> On Thu, Mar 31, 2016 at 07:13:18PM +0200, Václav Haisman wrote:
>> On 31.3.2016 18:46, Ruben Safir wrote:
>> > On 03/31/2016 12:31 PM, Jeffrey Walton wrote:
>> >> viable compiler
>> > It will be viable when they release it under the GPL3.
>> In that case, I am waiting for you to present and get through patches
>> that remove aCC, cl.exe, FCC, KCC, RCC, xlC_r, and xlC as well as clang
>> from the code.
> That is irrelevant to the issue being address. Just because something stupid
> was done in the past doesn't mean that it should be stupidly be done in the
That sword cuts both ways....
The FSF has worthy goals, like ensuring user freedoms. There's a
reason the principals don't dominate the landscape. It seems to
indicate a problem with the approach or execution.
What purpose does it serve to alienate a majority of the users from
whom you need support to achieve your goals? That seems like it will
take a bad situation (lack of overwhelming support for FSF ideals) and
make it worse (aggravate more developers and users, which nets you
Re: Dropping support for all non-free tools (was: Add clang++ to AC_PROG_CXX)
On 03/31/2016 12:52 PM, Jeffrey Walton wrote:
> What purpose does it serve to alienate a majority of the users from
> whom you need support to achieve your goals? That seems like it will
> take a bad situation (lack of overwhelming support for FSF ideals) and
> make it worse (aggravate more developers and users, which nets you
> less support).
As a specific example of the above, how does it further the FSF's goals
to provide further impetus for competing tools, e.g. CMake?
The FSF already has exceptions for certain pieces of infrastructure;
bison's special license for generated code and the LGPL, for example.
Crudely speaking, those exist for code which is not "the only game in
town," which changes the cost-benefit analysis. Leverage depends on the
availability of alternatives, and strategy depends on available leverage.
Unfortunate or not, GCC is no longer the only "freely available"
compiler, and it seems somewhere between foolish and absurd to try to
put that cat back in the box with autoconf. Similarly, autoconf isn't
the only "freely available" quality build tool, and so I don't think
trying to disadvantage clang is going to do much more than providing one
more reason for people to consider using a different tool. The usual
purity-based arguments to the contrary amount to arguing that the best

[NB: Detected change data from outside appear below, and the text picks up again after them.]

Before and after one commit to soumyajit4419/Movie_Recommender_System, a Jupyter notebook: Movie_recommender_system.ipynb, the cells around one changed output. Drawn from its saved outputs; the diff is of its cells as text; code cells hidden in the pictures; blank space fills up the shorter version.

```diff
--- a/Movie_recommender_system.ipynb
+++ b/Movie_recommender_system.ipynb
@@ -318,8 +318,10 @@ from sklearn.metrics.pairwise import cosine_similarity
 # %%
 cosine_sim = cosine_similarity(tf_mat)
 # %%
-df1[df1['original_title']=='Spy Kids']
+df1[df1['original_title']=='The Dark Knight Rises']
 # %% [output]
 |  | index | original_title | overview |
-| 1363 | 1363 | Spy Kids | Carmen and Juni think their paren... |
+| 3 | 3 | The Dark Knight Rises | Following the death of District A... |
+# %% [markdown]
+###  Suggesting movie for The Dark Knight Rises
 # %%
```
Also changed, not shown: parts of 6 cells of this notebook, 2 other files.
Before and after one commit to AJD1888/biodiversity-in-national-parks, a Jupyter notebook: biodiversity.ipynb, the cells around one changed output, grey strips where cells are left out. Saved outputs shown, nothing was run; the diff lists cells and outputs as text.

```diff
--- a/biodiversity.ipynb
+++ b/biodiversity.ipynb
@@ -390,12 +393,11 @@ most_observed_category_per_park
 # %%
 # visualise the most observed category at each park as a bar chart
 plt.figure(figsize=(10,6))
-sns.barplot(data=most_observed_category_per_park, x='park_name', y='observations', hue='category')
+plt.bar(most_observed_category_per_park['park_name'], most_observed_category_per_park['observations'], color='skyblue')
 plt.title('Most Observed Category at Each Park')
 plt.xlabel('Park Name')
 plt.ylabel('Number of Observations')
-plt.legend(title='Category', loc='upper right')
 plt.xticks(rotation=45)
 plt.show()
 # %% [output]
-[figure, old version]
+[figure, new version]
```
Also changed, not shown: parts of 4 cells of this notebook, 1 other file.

move in chess is always the most aggressive one.
Using the leverage when available is a plausible strategy--giving up
leverage without compensating advantage is not. Were re-boxing the
clang cat possible, it would be through improving GCC's competitive
posture so as to retain leverage. It certainly won't be done via clever
choices of defaults in other tools.
That said, purity is a more seductive argument than pure pragmatism, and
no opinion is going to change on this topic. Why am I even posting?